We have an exciting inaugural issue to share with you, featuring a great lineup of contributors and articles which speak to the diversity of talents and interests inherent to our field: a book review of “The World’s Strongest Librarian”; a recap of the 2013 SLA annual meeting; pieces by winners of the Ellis Mount Scholarship; and articles on KM and MOOCs! We think there’s something for everyone here, and we’re just getting started. Continue reading
Working in special libraries often entails more specific support of the organization, which at times falls outside the lines of traditional librarianship. Special librarians may be employed in a wide range of organizations; an advertising company, a historical society, a non-profit organization, an international bank, and many more. Further, the job duties of such professionals might encompass knowledge management, taxonomy, archives, records management, to name just a few examples. Continuing education is frequently a priority in order to stay on top of current trends, especially when one’s library degree is several years old. Within the field of librarianship, webinars and online short courses make this type of education more available than ever before; SLA’s Click University and Library Juice Academy are two such valuable resources. However, there is also value in educating oneself outside the parameters of librarianship—for example, learning courses that are pertinent to the field of an organization can help give you a better understanding of the clients you serve, and an awareness of trends in the field. If your goal is to change jobs in the future, acquiring this additional knowledge can help stand out in relation to other candidates. Continue reading
The World’s Strongest Librarian: A Memoir of Tourette’s, Faith, Strength, and the Power of Family
Gotham, 291 Pages, Hardcover

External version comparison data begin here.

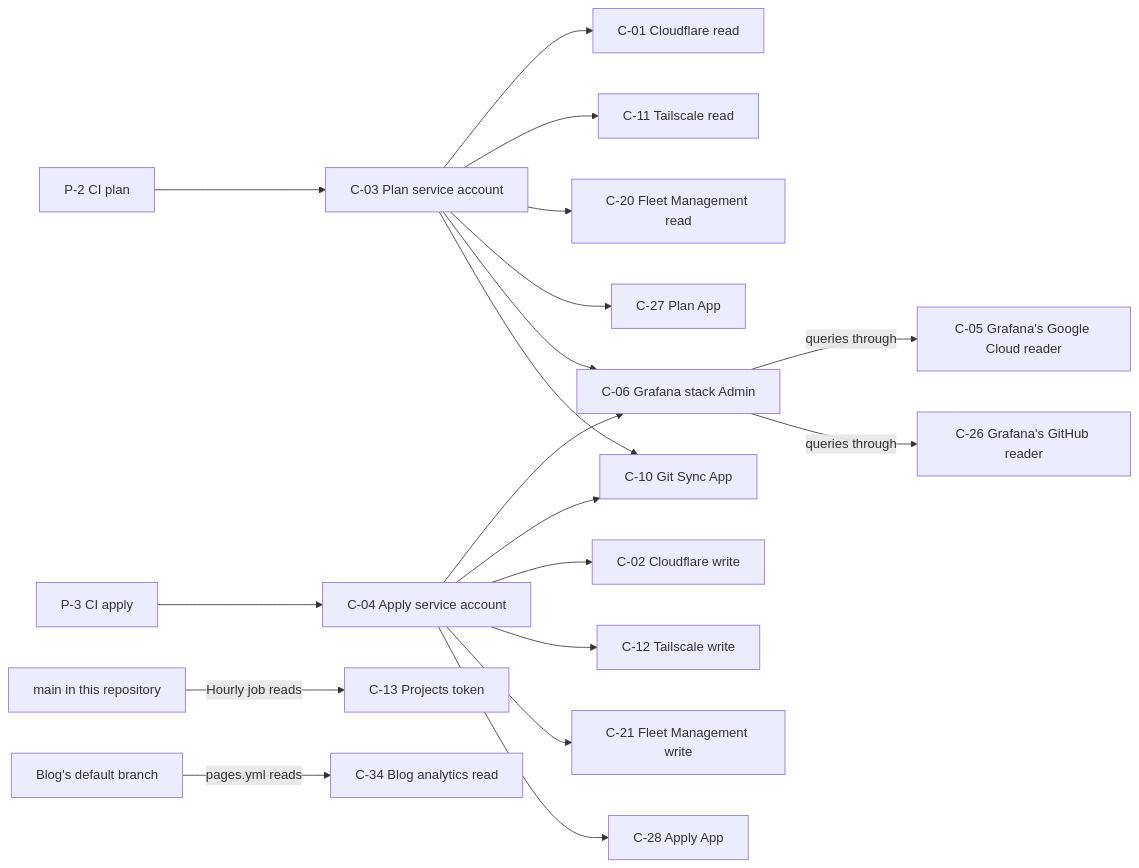
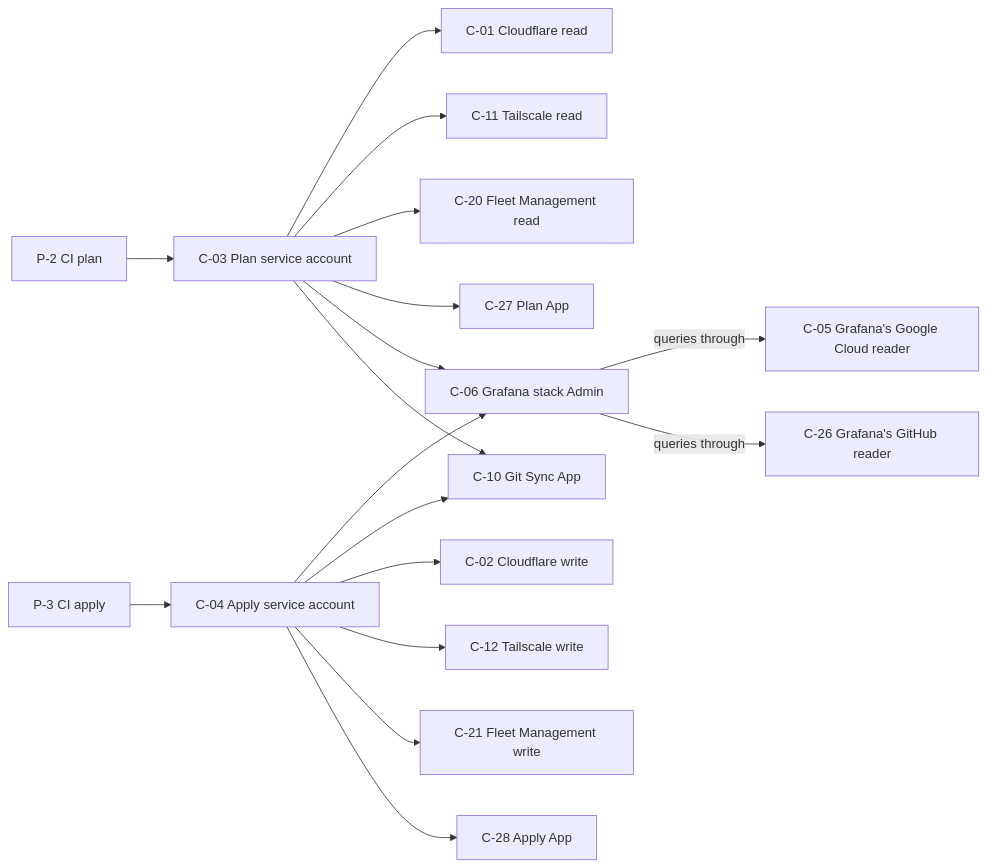
The second of 2 diagrams in docs/explanation/credential-reachability.md (alunduil/alunduil-infrastructure), drawn with Mermaid before and after one commit. The commit also changed other lines of this file and 2 other files, not shown here.

````diff
--- a/docs/explanation/credential-reachability.md
+++ b/docs/explanation/credential-reachability.md
@@ -97,42 +105,36 @@
 ```mermaid
 flowchart LR
   p2["P-2 CI plan"]
   p3["P-3 CI apply"]
   c03["C-03 Plan service account"]
   c04["C-04 Apply service account"]
   c01["C-01 Cloudflare read"]
   c02["C-02 Cloudflare write"]
   c06["C-06 Grafana stack Admin"]
   c10["C-10 Git Sync App"]
   c11["C-11 Tailscale read"]
   c12["C-12 Tailscale write"]
   c20["C-20 Fleet Management read"]
   c21["C-21 Fleet Management write"]
   c27["C-27 Plan App"]
   c28["C-28 Apply App"]
   c05["C-05 Grafana's Google Cloud reader"]
   c26["C-26 Grafana's GitHub reader"]
-  infra["main in this repository"]
-  blog["Blog's default branch"]
-  c13["C-13 Projects token"]
-  c34["C-34 Blog analytics read"]
 
   p2 --> c03
   c03 --> c01
   c03 --> c11
   c03 --> c20
   c03 --> c27
   c03 --> c06
   c03 --> c10
   p3 --> c04
   c04 --> c06
   c04 --> c10
   c04 --> c02
   c04 --> c12
   c04 --> c21
   c04 --> c28
   c06 -->|"queries through"| c05
   c06 -->|"queries through"| c26
-  infra -->|"Hourly job reads"| c13
-  blog -->|"pages.yml reads"| c34
 ```
````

Even before Josh Hanagarne completes a Master’s in library science and goes to work in the Salt Lake City Public Library, this memoir is a story of the love of books, reading, and libraries, told with warmth and candor. Each chapter begins with a Dewey Decimal heading, a clever touch that shows Hanagarne’s affection for libraries. Librarians at any stage of their careers will smile at familiar vignettes about working at the circulation and reference desks, dealing with difficult patrons, and being part of the library’s daily routines. Continue reading
By Leigh Hallingby, Head Librarian, Open Society Foundations
It was thrilling for members of the Special Libraries Association New York chapter (SLA NY) to begin the SLA 2013 Annual Conference by watching some of our esteemed members being honored by the global association. Agnes Mattis was inducted into the SLA Hall of Fame to recognize service to the organization or one of its divisions or chapters. Pam Rollo won the Rose L. Vormelker Award, which is presented to a mid-career member who actively teaches and/or mentors students or working professionals. Amy Sarola was designated a SLA Rising Star, which recognizes the exceptional promise she has shown as a leader and her contribution to the association and profession. Continue reading
SLA NY Knowledge Management Session 3 – December 12, 2013
By Helen Sobolik
The third session in the SLA New York Chapter Knowledge Management (KM) Series focused on real-world case studies of successful knowledge management programs presented by Alirio Gomez and Sarah Kagen of Milbank, Tweed, Hadley & McCloy LLP and Barbara Hirsh of NERA Economic Consulting. The session was a treasure trove of information and best practices for implementing a KM program from start to finish. Continue reading
The Ellis Mount Scholarship Award seeks to honor library school students who have demonstrated outstanding achievement in their studies and in the field of Special Librarianship. Ellis Mount taught at the Columbia University Library School for many years and was a dedicated SLA-NY Chapter Member. He was inducted into the SLA Hall of Fame in 1991. The award is open to all SLA Members enrolled in NY area MLS programs and it reimburses tuition for a one semester course. At semester conclusion,recipients provide an essay about the course taken and the benefits he/she has gained from taking the course. This year’s winners were Cristina Vignone and Rachel Finn.
I invite you to read their essays attached below to get a unique perspective on their course experience. Congratulations Cristina and Rachel!
Robert Drzewicki (Scholarship Awards Chair)
Cristina completed the course: Metadata: Description & Access.
Rachel completed the course: Rare Books and Special Collections.